As Saudi Prince Visits D.C., Senate to Vote on Ending Trump's Military Support for Yemen Bombings

The U.S. Senate is set to vote Tuesday on a resolution directing the U.S. military to stop cooperating with Saudi-led air raids in Yemen

U.S. Senator Bernie Sanders (I-VT) greets students gathering outside the U.S. Capitol as part of a nationwide walk-out of classes to demand stricter gun laws in Washington, U.S.,  March 14, 2018
REUTERS/Jim Bourg

The U.S. Senate is set to vote Tuesday on a resolution directing the U.S. military to stop cooperating with Saudi-led air raids in Yemen, a move the Trump administration fiercely opposes. The vote comes the same day U.S. President Donald Trump is Saudi Crown Prince Mohammed bin Salman.

Supporters of the bipartisan Senate resolution, which has the backing of conservative Sen. Mike Lee (R-Utah), Sen. Chris Murphy (D-Conn.) and liberal Sen. Bernie Sanders (I-Vt.), are pressing hard for a debate.   

“The Constitution is pretty clear on this point. It says that Congress shall have the power to declare war. Congress, not the president, not the Pentagon, but Congress,” Lee said on the floor last week.

Defense Secretary Jim Mattis defended U.S. military support to Saudi Arabian-led coalition forces in Yemen on Thursday as he explained a personal appeal to lawmakers who are considering whether to end Washington's involvement in the devastating conflict.

The Trump administration has been warning Saudi Arabia since last year that concern in Congress over the humanitarian situation in Yemen, including civil casualties in the war, could constrain U.S. assistance.

Since it began in 2015, the conflict has killed more than 10,000 people, displaced more than 2 million and driven Yemen – already the poorest country on the Arabian Peninsula – to the verge of widespread famine.

In June 2017, the Senate narrowly rejected a move to block part of President Trump’s $110 billion arms sale to Saudi Arabia. 

Defense contractor Raytheon is moving to finish the sale of 60,000 smart bombs to Saudi Arabia and the United Arab Emirates.

Senators voted 47-53 on advancing the resolution, falling short of the simple majority needed to move forward. GOP Sens. Mike Lee (Utah), Rand Paul (Ky.) Todd Young (Ind.) and Dean Heller (Nev.) voted with most Democrats to advance it.

U.S. President Donald Trump’s first overseas visit was to Saudi Arabia. Trump’s son-in-law and policy adviser Jared Kushner was reportedly the key factor that persuaded Trump to make Saudi Arabia his first destination for a foreign state trip as president. Trump made the decision despite both then-Secretary of State Rex Tillerson and Defense Secretary Jim Mattis opposing the move, according to multiple officials.

Mattis too urged delaying the trip a year, saying a Riyadh visit would send the wrong signal to America's more democratic allies around the world. Kushner’s close relationship with MBS has grown to become a personal one which was reportedly key in Trump tweeting support for the Saudi anti-corruption crackdown.

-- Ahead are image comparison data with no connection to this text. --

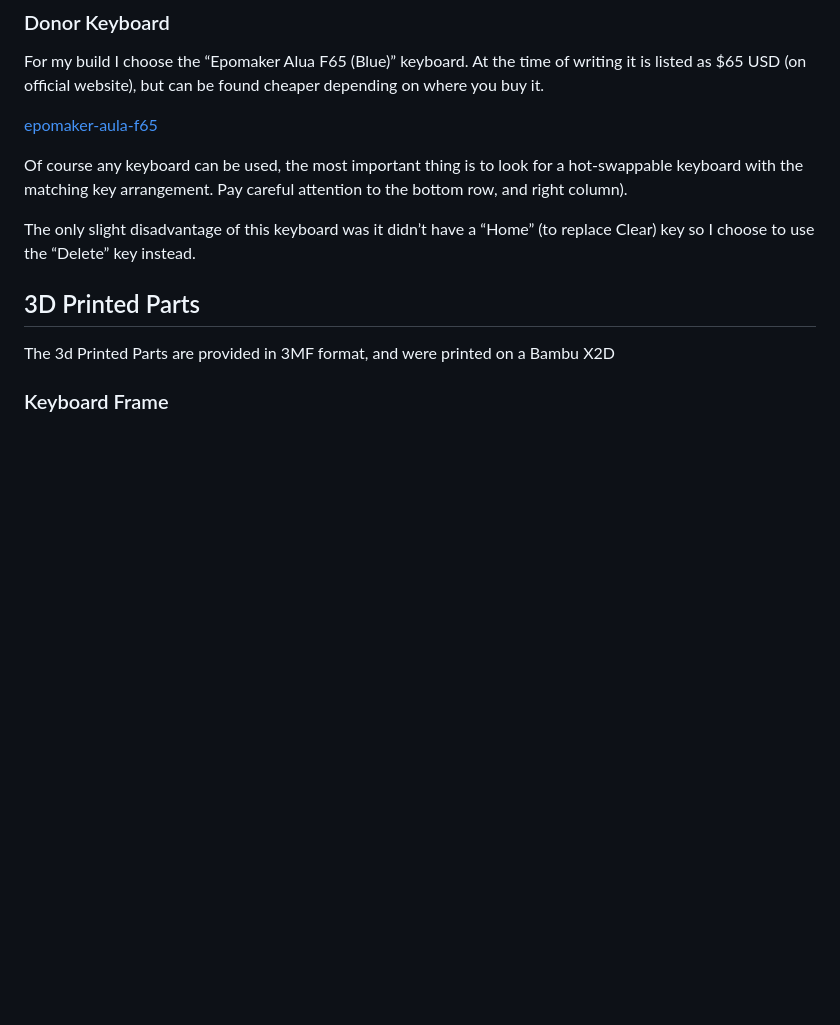
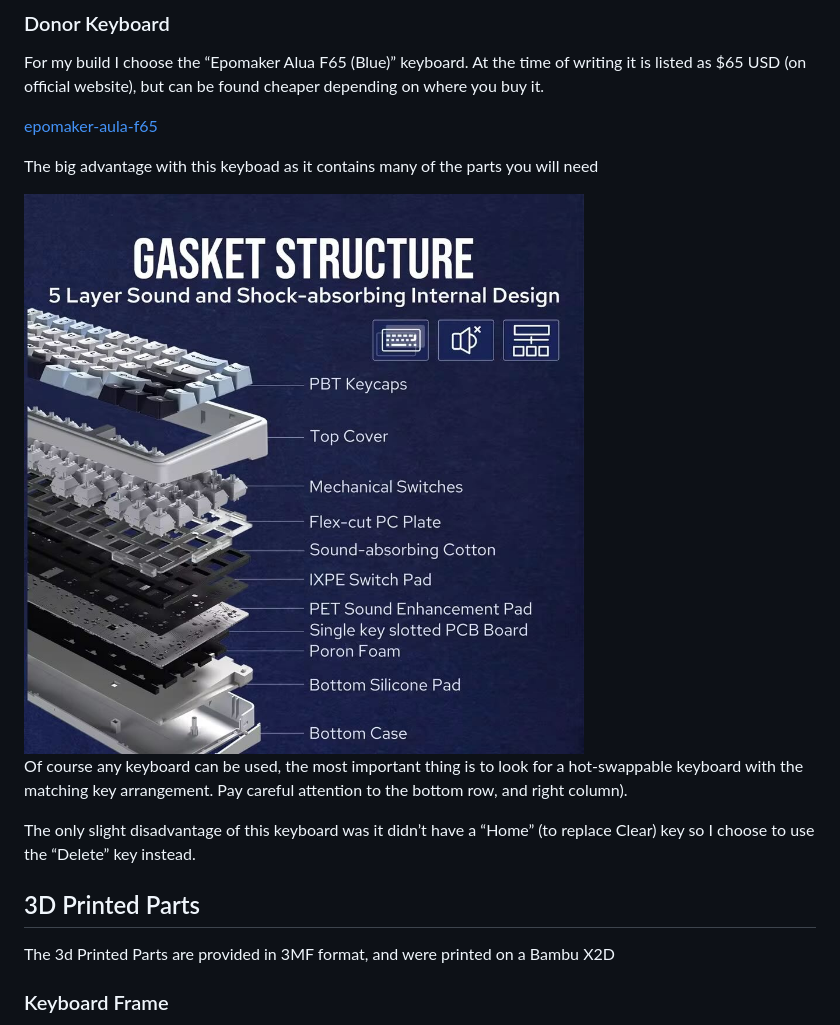
Before and after one commit to kiwisincebirth/TRS-80-KB, a Markdown page: COMPONENTS.md, the part around the change. Drawn GitHub-style; pictures changed too: images/IMG_0680.jpeg (added); blank space fills up the shorter version.

Commit message:
Initial Commit

```diff
--- a/COMPONENTS.md
+++ b/COMPONENTS.md
@@ -78,6 +78,10 @@ but can be found cheaper depending on where you buy it.
 
 [epomaker-aula-f65](https://epomaker.com/products/epomaker-aula-f65)
 
+The big advantage with this keyboad as it contains many of the parts you will need
+
+<img src="./images/IMG_0680.jpeg" width="600">
+
 Of course any keyboard can be used, the most important thing is to
 look for a hot-swappable keyboard with the matching key arrangement.
 Pay careful attention to the bottom row, and right column).
```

Legal questions in France

France and its arms suppliers face heightened legal risks for supplying weapons to Saudi Arabia and the UAE despite warnings such arms could be used in the war in Yemen, a law firm's report commissioned by human rights groups said on Monday.

The two Gulf Arab states are leading a coalition fighting the Iran-aligned Houthi group that controls most of northern Yemen and the capital Sanaa. The conflict has killed more than 10,000 people and displaced more than three million.

The report follows criticism of President Emmanuel Macron by rights groups and French lawmakers over his support for the coalition, opaquearms sales and inadequate safeguards to prevent its weapons being used in Yemen operations.

"This study shows a legally high risk that France's arms transfers are contrary to its international commitments," concluded Joseph Breham et Laurence Greig, authors of Ancile Avocats' 92-page report commissioned by Amnesty International and the French human rights group ACAT.

"The French government has authorised exports of military equipment to Saudi Arabia and the UAE in circumstances where these weapons can be used in the conflict in Yemen and could be used to carry out war crimes."

Asked about the export licensing system, France's foreign ministry said government processes are "robust and transparent".